The daily business briefing: October 3, 2017
GM commits to "all-electric future," Tesla falls short of Model 3 production goal, and more
GM plans new electric vehicles in push for 'all-electric' future
General Motors announced Monday that it was working toward an "all-electric" vehicle lineup. "Although that future won't happen overnight, GM is committed to driving increased usage and acceptance of electric vehicles through no-compromise solutions that meet our customers' needs," said Mark Reuss, General Motors executive vice president of product development, purchasing, and supply chain, at a media event at the company's Warren, Michigan, technical campus. The automaker said it was immediately accelerating development of electric vehicles on the way to introducing two new all-electric vehicles in the next months, and at least 20 by 2023.
Tesla says 'bottlenecks' kept it from meeting Model 3 production goal
Tesla said Monday that "production bottlenecks" had prevented it from meeting goals for its ramp-up on its new Model 3 mass-market sedan. The luxury electric car maker said, however, that its deliveries rose by 4.5 percent to 26,150 in the third quarter over the same period last year. The California-based company produced just 260 Model 3 sedans and delivered 220 of them in the quarter. Tesla said it expected to meet its target of 5,000 of the Model 3 sedans, which start at $35,000, per week by the end of the year, and to increase that to 10,000 per week at some point in 2018.
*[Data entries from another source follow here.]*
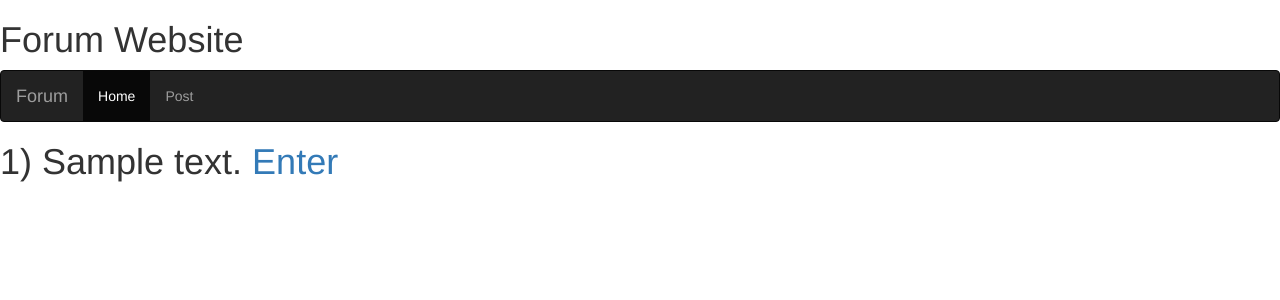
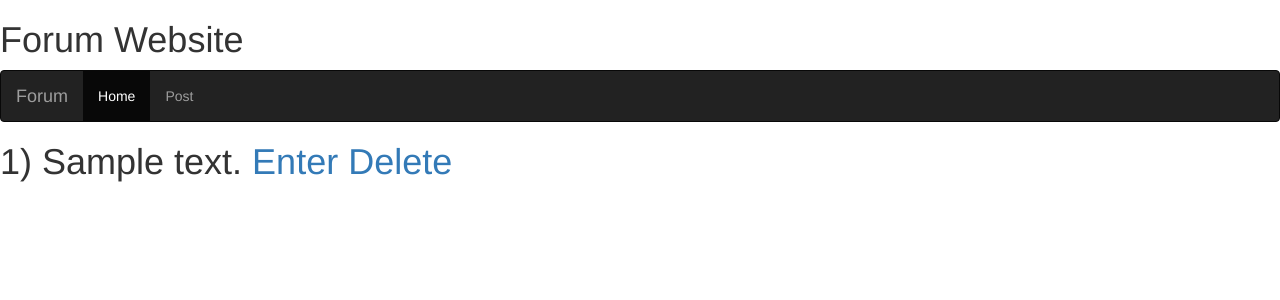
Before and after one commit to Momo-co/Forum-web, a Flask app: page / in a window 1280 px wide. Shown: the top 300 px of the page. Run offline with Flask 2, Linux system fonts and the light colour scheme; tables that the repository leaves empty hold one stand-in row (values such as "Sample post"); some libraries are stand-ins or nearby versions.

Commit message:
Added a delete href

```diff
--- a/application/templates/home.html
+++ b/application/templates/home.html
@@ -3,7 +3,10 @@
 
     {% for post in all_post: %}
 
-        <h1> {{ post.id }}) {{ post.content }} <a href = " {{ url_for('forum', id = post.id ) }}">Enter</a> </h1>
+        <h1> {{ post.id }}) {{ post.content }}
+            <a href = " {{ url_for('forum', id = post.id ) }}">Enter</a>
+            <a href = " {{ url_for('delete', post_id = post.id ) }}">Delete</a>
+        </h1>
 
     {% endfor %}
 
```
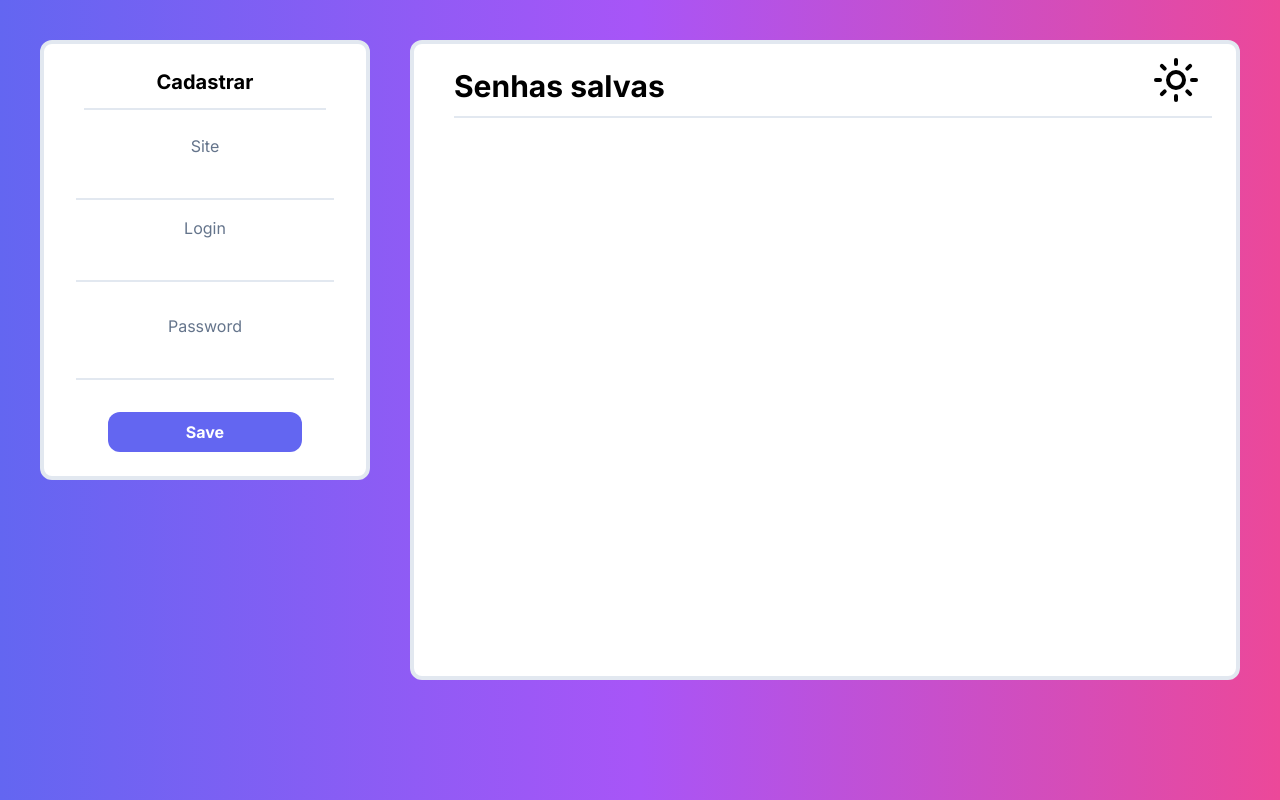
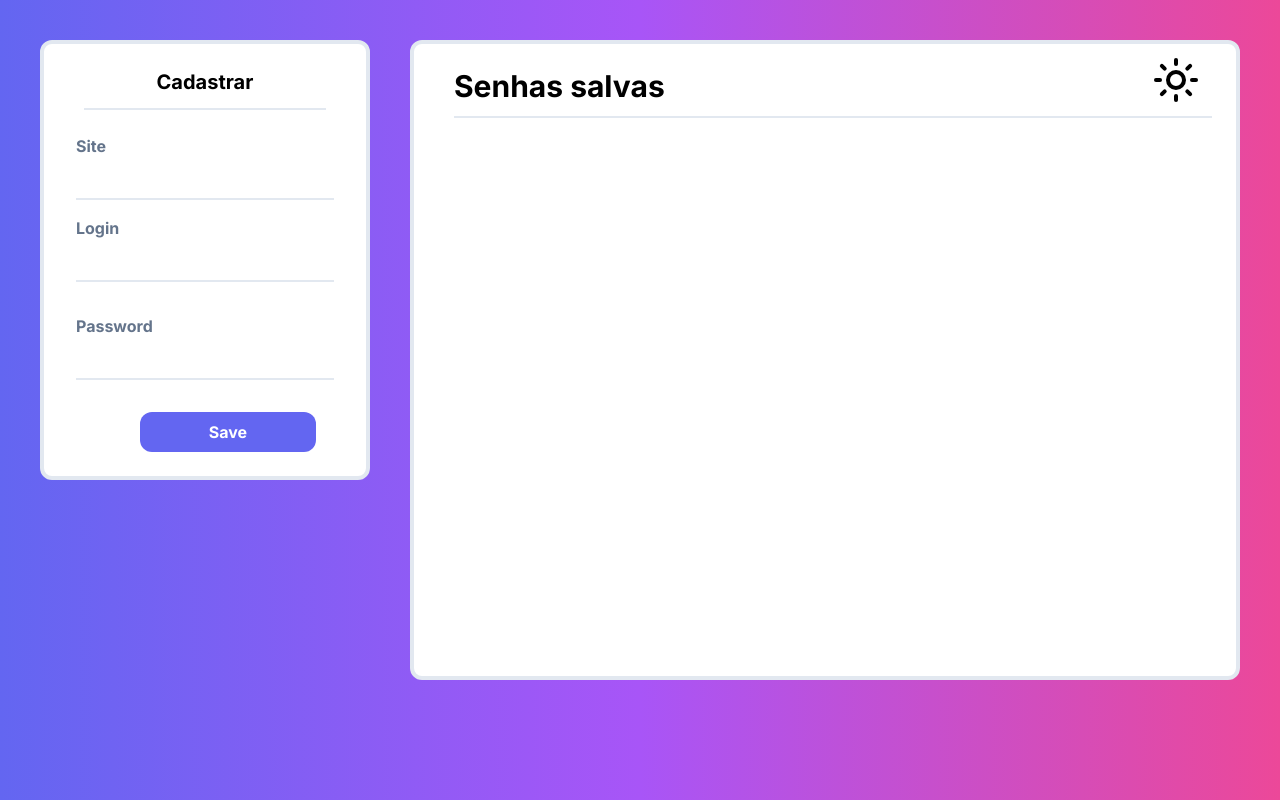
Before and after one commit to felpssdev/passwords-manager, a Next.js app: page / in a window 1280 px wide. Built offline with nearby package versions, Linux system fonts and the light colour scheme.

Commit message:
fix: alguns detalhes na estilizacao

```diff
--- a/src/components/CreatePassword.tsx
+++ b/src/components/CreatePassword.tsx
@@ -18,8 +18,8 @@ function CreatePassword(): ReactElement {
   })
 
   interface ITarget {
-    name: string;
-    value: string;
+    name: string
+    value: string
   }
 
   const handleChange = ({ target: { name, value } }: { target: ITarget }) => {
@@ -42,12 +42,12 @@ function CreatePassword(): ReactElement {
     setIsEditing({
       site: '',
       login: '',
-      password: ''
+      password: '',
     })
   }
 
   return (
-    <div className="transition duration-300 ease-in-out dark:shadow-slate-600 dark:shadow-md dark:bg-white/10 dark:border-red-600 m-10 w-96 h-fit bg-white border-4 border-slate-200 rounded-xl py-4 shadow-slate-500 flex flex-col text-center items-center">
+    <div className="transition duration-300 ease-in-out dark:shadow-slate-600 dark:shadow-md dark:bg-white/10 dark:border-red-600 m-10 w-96 h-fit bg-white border-4 border-slate-200 rounded-xl py-4 shadow-slate-500 flex flex-col items-center">
       <h2
         className="text-center
             pb-3 border-b-2
@@ -61,8 +61,11 @@ function CreatePassword(): ReactElement {
       </h2>
       <form className="py-2 box-border">
         <div className="border-b-2 border-slate-200 my-4 mx-8">
-          <label className="dark:text-slate-200 text-slate-500 text-base">Site</label>
+          <label htmlFor='site' className="dark:text-slate-200 text-slate-500 text-base font-bold">
+            Site
+          </label>
           <input
+            id='site'
             onChange={handleChange}
             name="site"
             value={inputValue.site}
@@ -72,7 +75,9 @@ function CreatePassword(): ReactElement {
           />
         </div>
         <div className="border-b-2 border-slate-200 my-4 mx-8">
-          <label className="dark:text-slate-200 text-slate-500 text-base">Login</label>
+          <label className="dark:text-slate-200 text-slate-500 text-base font-bold">
+            Login
+          </label>
           <input
             onChange={handleChange}
             name="login"
@@ -83,7 +88,9 @@ function CreatePassword(): ReactElement {
           />
         </div>
         <div className="border-b-2 border-slate-200 m-8">
-          <label className="dark:text-slate-200 text-slate-500 text-base">Password</label>
+          <label className="dark:text-slate-200 text-slate-500 text-base font-bold">
+            Password
+          </label>
           <input
             onChange={handleChange}
             name="password"
@@ -96,7 +103,7 @@ function CreatePassword(): ReactElement {
         <input
           disabled={!inputValue.site}
           onClick={handleSavePassword}
-          className="dark:bg-red-600 bg-indigo-500 dark:text-black dark:hover:bg-gradient-to-r dark:hover:from-red-600 dark:hover:via-red-500 dark:hover:to-red-400 dark:hover:text-white w-3/5 py-2 rounded-xl text-white font-bold hover:text-black hover:bg-gradient-to-r from-indigo-500 via-purple-500 to-pink-500"
+          className="dark:bg-red-600 bg-indigo-500 dark:text-white dark:hover:bg-gradient-to-r dark:hover:from-red-600 dark:hover:via-red-500 dark:hover:to-red-400 dark:hover:text-white w-44 py-2 rounded-xl ml-24 text-white font-bold hover:text-black hover:bg-gradient-to-r from-indigo-500 via-purple-500 to-pink-500"
           type="submit"
           value="Save"
         />
--- a/src/components/Passwords.tsx
+++ b/src/components/Passwords.tsx
@@ -32,7 +32,9 @@ function Passwords() {
       </h2>
       <main className="flex flex-wrap">
         {currentPasswords &&
-          currentPasswords.map((password) => <PasswordCard password={password} />)}
+          currentPasswords.map((password) => (
+            <PasswordCard password={password} />
+          ))}
       </main>
     </div>
   )
--- a/src/components/ThemeSwitcher.tsx
+++ b/src/components/ThemeSwitcher.tsx
@@ -17,12 +17,12 @@ function ThemeSwitcher() {
     <div>
       {theme === "dark"
       ? (
-        <div className='absolute right-20 top-14'>
+        <div className='absolute right-20 top-14 cursor-pointer'>
           <Moon className='w-12 h-12' onClick={() => setTheme('light')} />
         </div>
       )
       : (
-        <div className='absolute right-20 top-14'>
+        <div className='absolute right-20 top-14 cursor-pointer'>
           <Sun className='w-12 h-12' onClick={() => setTheme('dark')} />
         </div>
       )
```
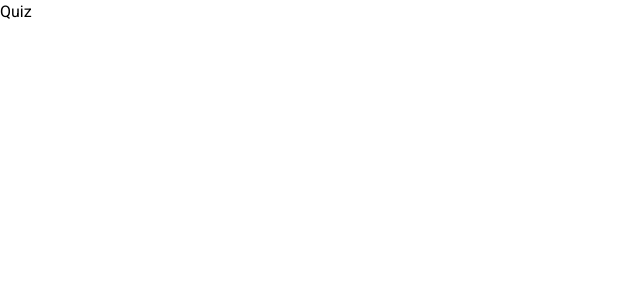
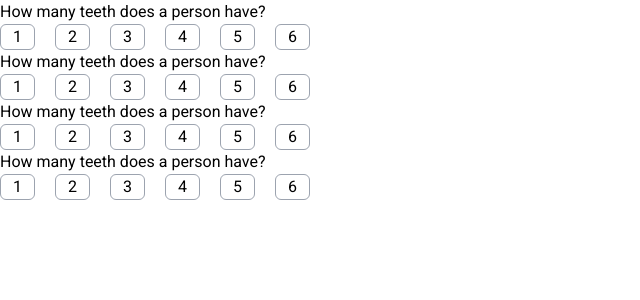
Before and after one commit to IvyMurage/scrimba-quizzcal-game, a React (Vite) app: page /quiz in a window 1280 px wide. Shown: the top 300 px of the page, without its empty margins (0-640 px from the left). Built offline with nearby package versions, Linux system fonts and the light colour scheme; no server answers.

Commit message:
feat: fetch all questions

```diff
--- a/index.html
+++ b/index.html
@@ -5,7 +5,7 @@
   <meta charset="UTF-8" />
   <link rel="icon" type="image/svg+xml" href="/vite.svg" />
   <meta name="viewport" content="width=device-width, initial-scale=1.0" />
-  <title>Vite + React + TS</title>
+  <title>Quizzcal Game</title>
 </head>
 
 <body>
--- a/package.json
+++ b/package.json
@@ -10,6 +10,7 @@
     "preview": "vite preview"
   },
   "dependencies": {
+    "nanoid": "^5.0.7",
     "react": "^18.3.1",
     "react-dom": "^18.3.1",
     "react-router-dom": "^6.25.1"
--- a/src/components/Quiz.tsx
+++ b/src/components/Quiz.tsx
@@ -1,7 +1,59 @@
+import { useEffect, useState } from "react"
+import QuizCard from "./QuizCard"
+import { QuestionProps, ResponseType } from "../type"
 
 function Quiz() {
+
+    const [questions, setQuestions] = useState<QuestionProps[]>([])
+    const [loading, setLoading] = useState(false)
+
+    useEffect(() => {
+        setLoading(true);
+        let ignore = false;
+        (async () => {
+            try {
+                const response = await fetch(`https://opentdb.com/api.php?amount=20&category=12`)
+                if (!response.ok) {
+                    throw new Error('Something went wrong')
+                }
+                const { results }: ResponseType = await response.json()
+                if (!ignore) {
+                    setQuestions(results)
+                }
+            }
+            catch (error) {
+                console.log(error)
+            }
+            finally {
+                setLoading(false)
+            }
+        })()
+        return () => {
+            ignore = true
+        }
+
+    }, [])
+    console.log(questions)
+    console.log('loading:', loading)
     return (
-        <div>Quiz</div>
+        <div>
+            <QuizCard
+                question={'How many teeth does a person have?'}
+                answers={['1', '2', '3', '4', '5', '6']}
+            />
+            <QuizCard
+                question={'How many teeth does a person have?'}
+                answers={['1', '2', '3', '4', '5', '6']}
+            />
+            <QuizCard
+                question={'How many teeth does a person have?'}
+                answers={['1', '2', '3', '4', '5', '6']}
+            />
+            <QuizCard
+                question={'How many teeth does a person have?'}
+                answers={['1', '2', '3', '4', '5', '6']}
+            />
+        </div>
     )
 }
 
--- /dev/null
+++ b/src/components/QuizCard.tsx
@@ -0,0 +1,27 @@
+import { nanoid } from "nanoid"
+import { useId } from "react"
+function QuizCard({ question, answers }: { question: string, answers: string[] }) {
+    const id = useId()
+    const answerList = answers.map(answer =>
+        <div className="border-1 border-gray-400 rounded-md px-3  ">
+            <input
+                onChange={() => console.log(answer)}
+                type='radio'
+                id={`${answer}-${id}`}
+                key={nanoid()}
+                className="border-none hidden"
+                value={answer} />
+            <label htmlFor={`${answer}-${id}`}>{answer}</label>
+        </div>)
+    return (
+        <div className="flex flex-col">
+            <h3>{question}</h3>
+            <div className="flex flex-wrap gap-5">
+                {answerList}
+
+            </div>
+        </div>
+    )
+}
+
+export default QuizCard
--- /dev/null
+++ b/src/type.ts
@@ -0,0 +1,11 @@
+export interface ResponseType {
+    response_code: number,
+    results: QuestionProps[]
+}
+export interface QuestionProps {
+    type: string
+    difficulty: string
+    category: string
+    question: string
+    correct_answer: string[]
+}
--- a/tailwind.config.js
+++ b/tailwind.config.js
@@ -12,6 +12,10 @@ export default {
       colors: {
         primary: '#FFFFFF',
         secondary:'#0E103D'
+      },
+      borderWidth:{
+        1: '1px'
+
       }
     },
   },
```
Also changed, not shown: 1 other file (tests, documents, lock files or other folders).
U.S. stock futures edge higher after Tuesday's records
Asian shares rose Tuesday, tracking Monday's gains in the U.S. The Standard & Poor's 500 rose by 0.4 percent and the Dow Jones Industrial Average jumped by 0.7 percent, with both closing at record highs as data boosted optimism about a manufacturing recovery. The Nasdaq composite gained 0.3 percent, also hitting a record. U.S. stock futures edged higher early Tuesday, with Dow Jones Industrial Average futures rising by 0.2 percent, while S&P 500 and Nasdaq-100 futures gained about 0.1 percent. The S&P 500 has gained in five straight days, its longest winning streak in a month.
Ex-Equifax chief remarks to Congress include apology for massive data breach
Former Equifax chief Richard Smith will tell members of a congressional committee Tuesday that he is "deeply sorry" for a massive data breach earlier this year, and that the company's response should have been better, according to prepared remarks released Monday. Smith was ousted last week as the credit bureau faced widespread criticism over a huge breach, one of the biggest corporate hacks in history. Equifax has revised its estimate of the number of people whose personal and financial information was exposed from mid-May to July, saying the breach affected 145.5 million people, 2.5 million more than initially reported.
Report: Hewlett Packard Enterprise let Russia review cyber defense software
Hewlett Packard Enterprise let a Russian defense agency look at cyber defense software used by the Pentagon as part of HPE's effort to win certification to sell the product to Russian agencies, according to regulatory records reviewed by Reuters. The HPE software, ArcSight, is used by the U.S. military to detect cyberattacks against its computer systems. It also is widely used by private businesses. Six former U.S. intelligence officials, along with other experts, told Reuters that Russia's source-code review could have helped it spot weaknesses in the software. "It's a huge security vulnerability," said Greg Martin, a former security architect for ArcSight. Despite the risk, no hacks have been traced to the review.